▸ Problem statement:
An exact reproduction of the data below is expected, free of images.

▸ Information provided:

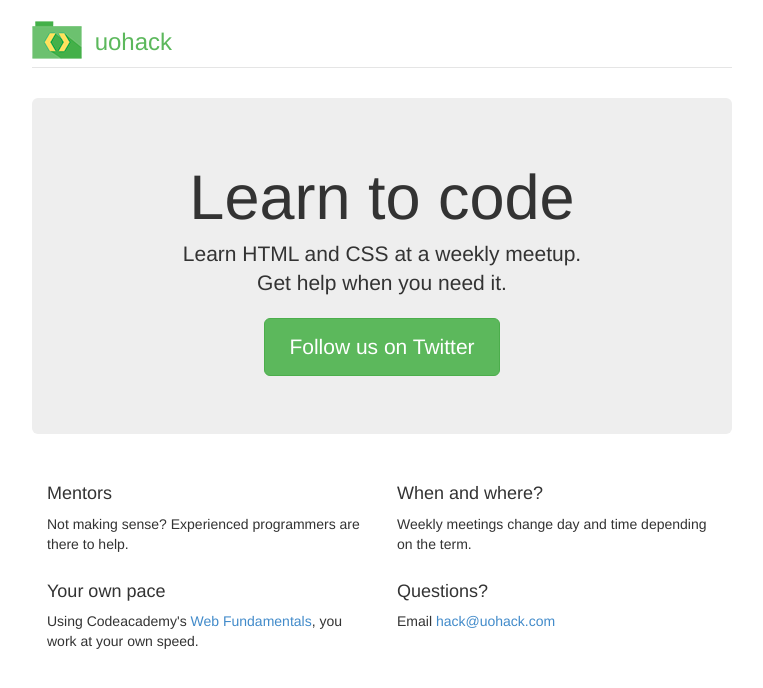
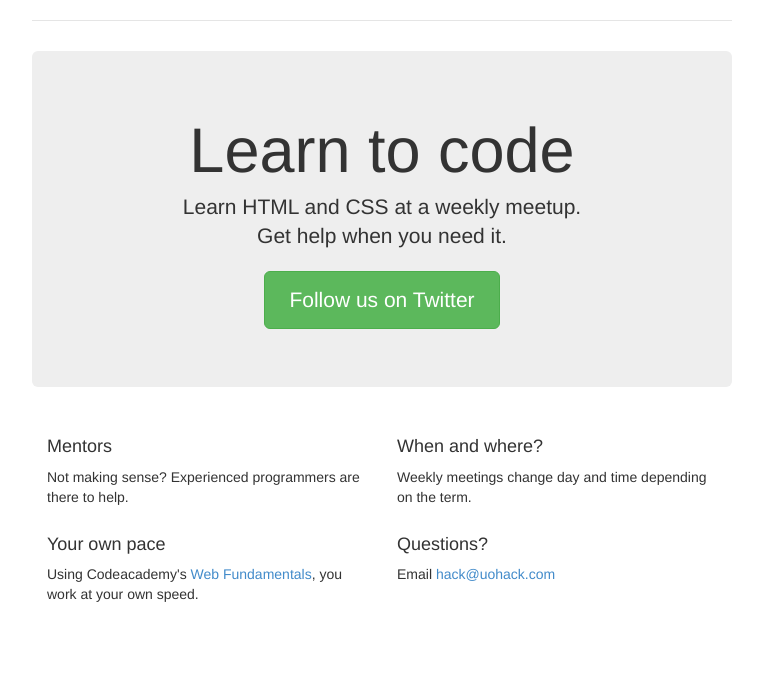
Before and after one commit to uohack/uohack.github.io, a Jekyll site: the page built from index.html, in a window 1280 px wide. Shown: the top 688 px of the page, without its empty margins (258-1021 px from the left). Built offline with Jekyll 4.4.1, drawn with Linux system fonts in a browser that asks for light colours.

Commit message:
update branding

```diff
--- a/_layouts/default.html
+++ b/_layouts/default.html
@@ -16,8 +16,8 @@
     <div class="container">
       <div class="header">
 
-          <h3 class="text-muted"><a href="/">
-            <img class="logo" src="/images/uohack-small.png"/>
+          <h3 class="hidden"><a href="/">
+            <img class="logo" src="/images/new-uohack.png"/>
             uohack
           </a></h3>
 
--- a/css/main.css
+++ b/css/main.css
@@ -33,6 +33,7 @@
 .logo {
   margin-bottom: 7px;
   margin-right: 6px;
+  max-width: 100px;
 }
 
 /* Custom page footer */
@@ -70,6 +71,10 @@
   margin-top: 28px;
 }
 
+.hidden{
+  visibility: hidden;
+}
+
 /* Responsive: Portrait tablets and up */
 @media screen and (min-width: 768px) {
   /* Remove the padding we set earlier */
```
Also changed, not shown: images/new-uohack.png (added).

▸ Solution for this task:
Before and after one commit to uohack/uohack.github.io, a Jekyll site: the page built from index.html, in a window 1280 px wide. Shown: the top 688 px of the page, without its empty margins (258-1021 px from the left). Built offline with Jekyll 4.4.1, drawn with Linux system fonts in a browser that asks for light colours.

Commit message:
update branding

```diff
--- a/_layouts/default.html
+++ b/_layouts/default.html
@@ -16,8 +16,8 @@
     <div class="container">
       <div class="header">
 
-          <h3 class="text-muted"><a href="/">
-            <img class="logo" src="/images/uohack-small.png"/>
+          <h3 class="hidden"><a href="/">
+            <img class="logo" src="/images/new-uohack.png"/>
             uohack
           </a></h3>
 
--- a/css/main.css
+++ b/css/main.css
@@ -33,6 +33,7 @@
 .logo {
   margin-bottom: 7px;
   margin-right: 6px;
+  max-width: 100px;
 }
 
 /* Custom page footer */
@@ -70,6 +71,10 @@
   margin-top: 28px;
 }
 
+.hidden{
+  visibility: hidden;
+}
+
 /* Responsive: Portrait tablets and up */
 @media screen and (min-width: 768px) {
   /* Remove the padding we set earlier */
```
Also changed, not shown: images/new-uohack.png (added).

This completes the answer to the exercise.